President Obama has said there will be no “boots on the ground,” meaning no U.S. troops. Perhaps. But another Clintonite neocon sees things unfolding on a much bigger scale. “If the objective is to affect the balance of power, but to use minimal means, that doesn’t make any sense,” says former Ambassador Dennis Ross, who spent more than a decade helping to shape U.S. policy in the Middle East and served Secretary of State Clinton as a special advisor on Iran.
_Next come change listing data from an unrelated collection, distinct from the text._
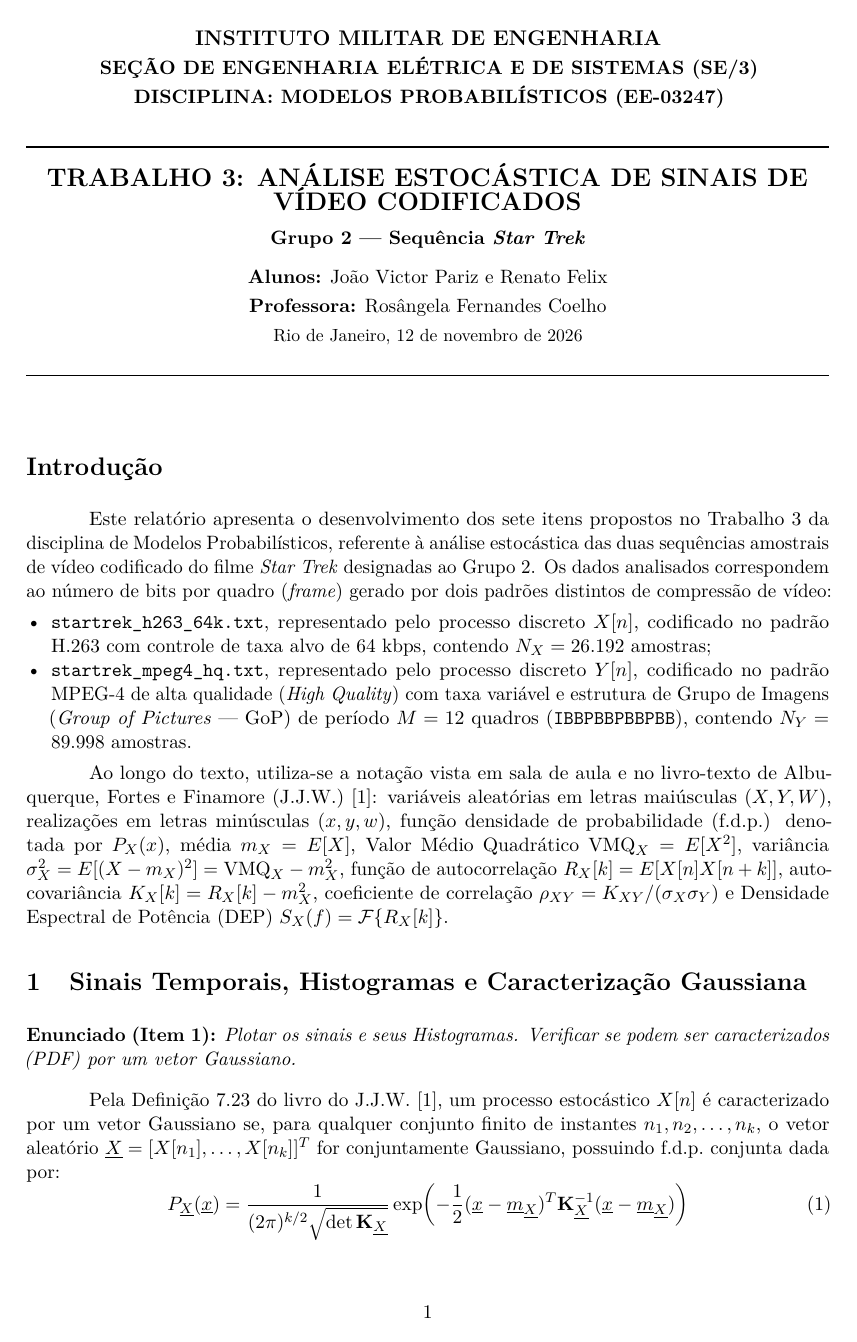
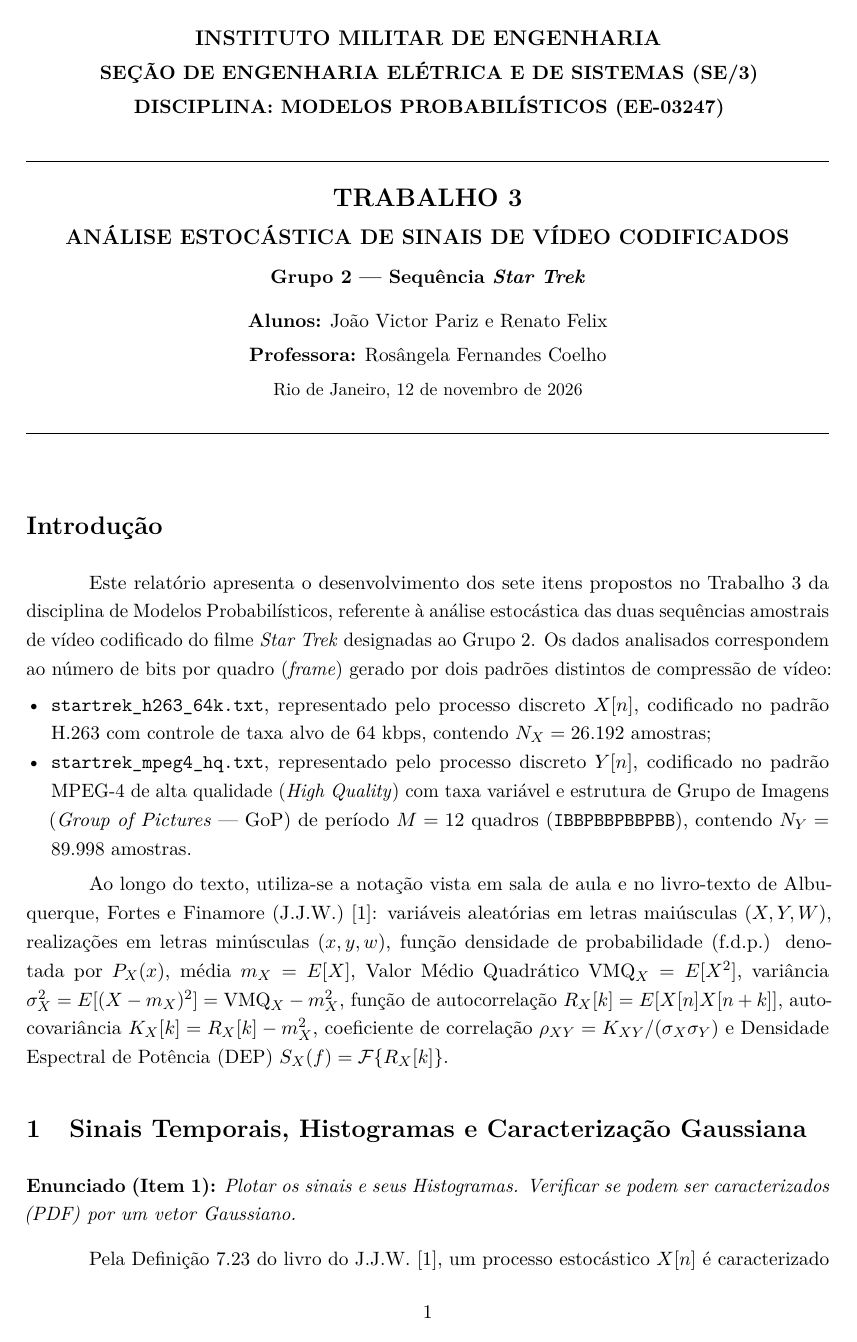
Before and after one commit to VPariz/modelos-tr3, a LaTeX document (resultados/Relatorio_TR3_Grupo2_StarTrek.tex): page 1 of 10 before the commit and page 1 of 11 after it. The pictures show the PDF file resultados/Relatorio_TR3_Grupo2_StarTrek.pdf that the author committed with the source.

Commit message:
Melhoria de formatacao LaTeX: tabelas, floats, espacamento

```diff
--- a/resultados/Relatorio_TR3_Grupo2_StarTrek.tex
+++ b/resultados/Relatorio_TR3_Grupo2_StarTrek.tex
@@ -38,7 +45,8 @@
     {\normalsize \textbf{SEÇÃO DE ENGENHARIA ELÉTRICA E DE SISTEMAS (SE/3)}}\\[1mm]
     {\normalsize \textbf{DISCIPLINA: MODELOS PROBABILÍSTICOS (EE-03247)}}\\[4mm]
     \rule{\textwidth}{0.8pt}\\[3mm]
-    {\Large \textbf{TRABALHO 3: ANÁLISE ESTOCÁSTICA DE SINAIS DE VÍDEO CODIFICADOS}}\\[2mm]
+    {\Large \textbf{TRABALHO 3}}\\[2mm]
+    {\large \textbf{ANÁLISE ESTOCÁSTICA DE SINAIS DE VÍDEO CODIFICADOS}}\\[2mm]
     {\normalsize \textbf{Grupo 2 — Sequência \textit{Star Trek}}}\\[3mm]
     {\normalsize \textbf{Alunos:} João Victor Pariz e Renato Felix}\\[1mm]
     {\normalsize \textbf{Professora:} Rosângela Fernandes Coelho}\\[1mm]
@@ -80,34 +88,34 @@ P_X(x) = \frac{1}{\sqrt{2\pi\sigma_X^2}} \exp\!\left(-\frac{(x - m_X)^2}{2\sigma
 
 Na Figura \ref{fig:sinais_tempo} são apresentados os gráficos temporais de $X[n]$ e $Y[n]$ em bits por quadro. Na Figura \ref{fig:histogramas}, mostram-se os histogramas normalizados obtidos a partir dos dados, juntamente com o ajuste da curva teórica Gaussiana $P_X(x)$ e $P_Y(y)$ calculada com a mesma média e variância de cada sinal.
 
-\begin{figure}[H]
+\begin{figure}[!tbp]
     \centering
-    \begin{subfigure}[b]{0.49\textwidth}
+    \begin{subfigure}[b]{0.48\textwidth}
         \centering
-        \includegraphics[width=\textwidth]{Programas/resultados/passo1_sinais_e_histogramas/sinal_startrek_h263_64k.png}
+        \includegraphics[width=\linewidth]{Programas/resultados/passo1_sinais_e_histogramas/sinal_startrek_h263_64k.png}
         \caption{Sinal $X[n]$ (\texttt{startrek\_h263\_64k}, $N_X=26.192$).}
     \end{subfigure}
     \hfill
-    \begin{subfigure}[b]{0.49\textwidth}
+    \begin{subfigure}[b]{0.48\textwidth}
         \centering
-        \includegraphics[width=\textwidth]{Programas/resultados/passo1_sinais_e_histogramas/sinal_startrek_mpeg4_hq.png}
+        \includegraphics[width=\linewidth]{Programas/resultados/passo1_sinais_e_histogramas/sinal_startrek_mpeg4_hq.png}
         \caption{Sinal $Y[n]$ (\texttt{startrek\_mpeg4\_hq}, $N_Y=89.998$).}
     \end{subfigure}
     \caption{Séries temporais do número de bits por quadro para os dois sinais de vídeo.}
     \label{fig:sinais_tempo}
 \end{figure}
 
-\begin{figure}[H]
+\begin{figure}[!tbp]
     \centering
-    \begin{subfigure}[b]{0.49\textwidth}
+    \begin{subfigure}[b]{0.48\textwidth}
         \centering
-        \includegraphics[width=\textwidth]{Programas/resultados/passo1_sinais_e_histogramas/histograma_gaussiana_startrek_h263_64k.png}
+        \includegraphics[width=\linewidth]{Programas/resultados/passo1_sinais_e_histogramas/histograma_gaussiana_startrek_h263_64k.png}
         \caption{Histograma e Gaussiana teórica (\texttt{h263\_64k}).}
     \end{subfigure}
     \hfill
-    \begin{subfigure}[b]{0.49\textwidth}
+    \begin{subfigure}[b]{0.48\textwidth}
         \centering
-        \includegraphics[width=\textwidth]{Programas/resultados/passo1_sinais_e_histogramas/histograma_gaussiana_startrek_mpeg4_hq.png}
+        \includegraphics[width=\linewidth]{Programas/resultados/passo1_sinais_e_histogramas/histograma_gaussiana_startrek_mpeg4_hq.png}
         \caption{Histograma e Gaussiana teórica (\texttt{mpeg4\_hq}).}
     \end{subfigure}
     \caption{Comparação entre o histograma normalizado dos dados e a f.d.p.\ Gaussiana teórica.}
@@ -197,34 +216,34 @@ r_X[k] = \frac{R_X[k]}{R_X[0]} = \frac{R_X[k]}{\text{VMQ}_X} \implies r_X[0] = 1
 
 As Figuras \ref{fig:facs_individuais} e \ref{fig:fac_cruzada} mostram as FACs individuais dos dois sinais (normalizadas pelo VMQ para preservar a relação entre nível médio e variância) e a correlação cruzada entre eles.
 
-\begin{figure}[H]
+\begin{figure}[!tbp]
     \centering
-    \begin{subfigure}[b]{0.49\textwidth}
+    \begin{subfigure}[b]{0.48\textwidth}
         \centering
-        \includegraphics[width=\textwidth]{Programas/resultados/passo3_facs/fac_startrek_h263_64k_zoom.png}
+        \includegraphics[width=\linewidth]{Programas/resultados/passo3_facs/fac_startrek_h263_64k_zoom.png}
         \caption{FAC de $X[n]$ (\texttt{h263\_64k}, $0 \le k \le 250$).}
     \end{subfigure}
     \hfill
-    \begin{subfigure}[b]{0.49\textwidth}
+    \begin{subfigure}[b]{0.48\textwidth}
         \centering
-        \includegraphics[width=\textwidth]{Programas/resultados/passo3_facs/fac_startrek_mpeg4_hq_zoom.png}
+        \includegraphics[width=\linewidth]{Programas/resultados/passo3_facs/fac_startrek_mpeg4_hq_zoom.png}
         \caption{FAC de $Y[n]$ (\texttt{mpeg4\_hq}, $0 \le k \le 250$).}
     \end{subfigure}
     \caption{Funções de Autocorrelação individuais normalizadas pelo VMQ ($r_X[0] = 1{,}0$).}
     \label{fig:facs_individuais}
 \end{figure}
 
-\begin{figure}[H]
+\begin{figure}[!tbp]
     \centering
-    \begin{subfigure}[b]{0.49\textwidth}
+    \begin{subfigure}[b]{0.48\textwidth}
         \centering
-        \includegraphics[width=\textwidth]{Programas/resultados/passo3_facs/fac_cruzada_zoom.png}
+        \includegraphics[width=\linewidth]{Programas/resultados/passo3_facs/fac_cruzada_zoom.png}
         \caption{FAC cruzada $\rho_{XY}[k]$ (detalhe $0 \le k \le 250$).}
     \end{subfigure}
     \hfill
-    \begin{subfigure}[b]{0.49\textwidth}
+    \begin{subfigure}[b]{0.48\textwidth}
         \centering
-        \includegraphics[width=\textwidth]{Programas/resultados/passo3_facs/fac_cruzada_completa.png}
+        \includegraphics[width=\linewidth]{Programas/resultados/passo3_facs/fac_cruzada_completa.png}
         \caption{FAC cruzada $\rho_{XY}[k]$ ($0 \le k \le 26.191$).}
     \end{subfigure}
     \caption{Função de correlação cruzada entre \texttt{startrek\_h263\_64k} e \texttt{startrek\_mpeg4\_hq}.}
@@ -331,7 +350,7 @@ De acordo com o Capítulo 7 do livro do J.J.W. (páginas 246 e 247) \cite{JJW} e
 
 Para verificar se essas condições são satisfeitas pelos sinais de vídeo, calcularam-se a média local e a variância local ao longo do tempo utilizando uma janela deslizante de $W = 1.000$ quadros. O resultado é mostrado na Figura \ref{fig:estacionariedade}.
 
-\begin{figure}[H]
+\begin{figure}[!tbp]
     \centering
     \includegraphics[width=0.88\textwidth]{Programas/resultados/passo6_7_dep_e_espectro/fig6_estacionariedade.png}
     \caption{Comportamento da média móvel e da variância móvel ao longo do tempo (janela de $1.000$ quadros).}
@@ -366,17 +385,17 @@ A DEP é uma função real, par ($S_X(-f) = S_X(f)$) e não-negativa ($S_X(f) \g
 
 Seguindo a definição da DEP como Transformada de Fourier da autocorrelação (conforme implementado na rotina de referência \texttt{dep.m}) e utilizando o periodograma médio de Welch (janelas de Hanning de $2.048$ amostras com $50\%$ de sobreposição) para suavizar a variância de estimação em escala logarítmica ($\text{dB} = 10\log_{10} S_X(f)$), obtiveram-se os espectros apresentados na Figura \ref{fig:deps}.
 
-\begin{figure}[H]
+\begin{figure}[!tbp]
     \centering
-    \begin{subfigure}[b]{0.49\textwidth}
+    \begin{subfigure}[b]{0.48\textwidth}
         \centering
-        \includegraphics[width=\textwidth]{Programas/resultados/passo6_7_dep_e_espectro/dep_startrek_h263_64k.png}
+        \includegraphics[width=\linewidth]{Programas/resultados/passo6_7_dep_e_espectro/dep_startrek_h263_64k.png}
         \caption{DEP do sinal $X[n]$ (\texttt{startrek\_h263\_64k}).}
     \end{subfigure}
     \hfill
-    \begin{subfigure}[b]{0.49\textwidth}
+    \begin{subfigure}[b]{0.48\textwidth}
         \centering
-        \includegraphics[width=\textwidth]{Programas/resultados/passo6_7_dep_e_espectro/dep_startrek_mpeg4_hq.png}
+        \includegraphics[width=\linewidth]{Programas/resultados/passo6_7_dep_e_espectro/dep_startrek_mpeg4_hq.png}
         \caption{DEP do sinal $Y[n]$ (\texttt{startrek\_mpeg4\_hq}).}
     \end{subfigure}
     \caption{Densidade Espectral de Potência (DEP) dos dois sinais de vídeo.}
```
Also changed, not shown: resultados/Relatorio_TR3_Grupo2_StarTrek.pdf, resultados/Relatorio_TR3_Grupo2_StarTrek.tex (93 more changed lines).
Ross argues that the United States should “be prepared” to consider deploying Patriot missiles along the Turkey-Syria border as part of a “limited no-fly” zone and says the same thing may have to be considered for Jordan.
Ross is quoted by Gayle Tzemach Lemmon, a fellow and deputy director of the Women and Foreign Policy Program at the Council on Foreign Relations, as asserting “it is only likely to be effective if it is done in a very significant way,” with training, funding, and equipment part of the package. “If you are going to go down this route, then you ought to go down this route in a really serious way. That means being prepared to shape the whole operation and with a very senior person, maybe a four-star [general] in charge of it.”
Ross notes that lack of U.S. military action to date could mean that any greater intervention could speak even louder than it otherwise would. “The worst thing is to do something in a very limited way that engages you a bit more, but has a very limited effect,” says Ross.
“Interventionists tend to detach their actions from longer-term consequences,” Mardini wrote. “This myopia is often coupled with a prevalent misunderstanding of the political and cultural context of where they want to intervene. Both problems are present in the current American approach to Syria.”
As it was in Iraq.
The Black Commentator
Friday, 21 June 2013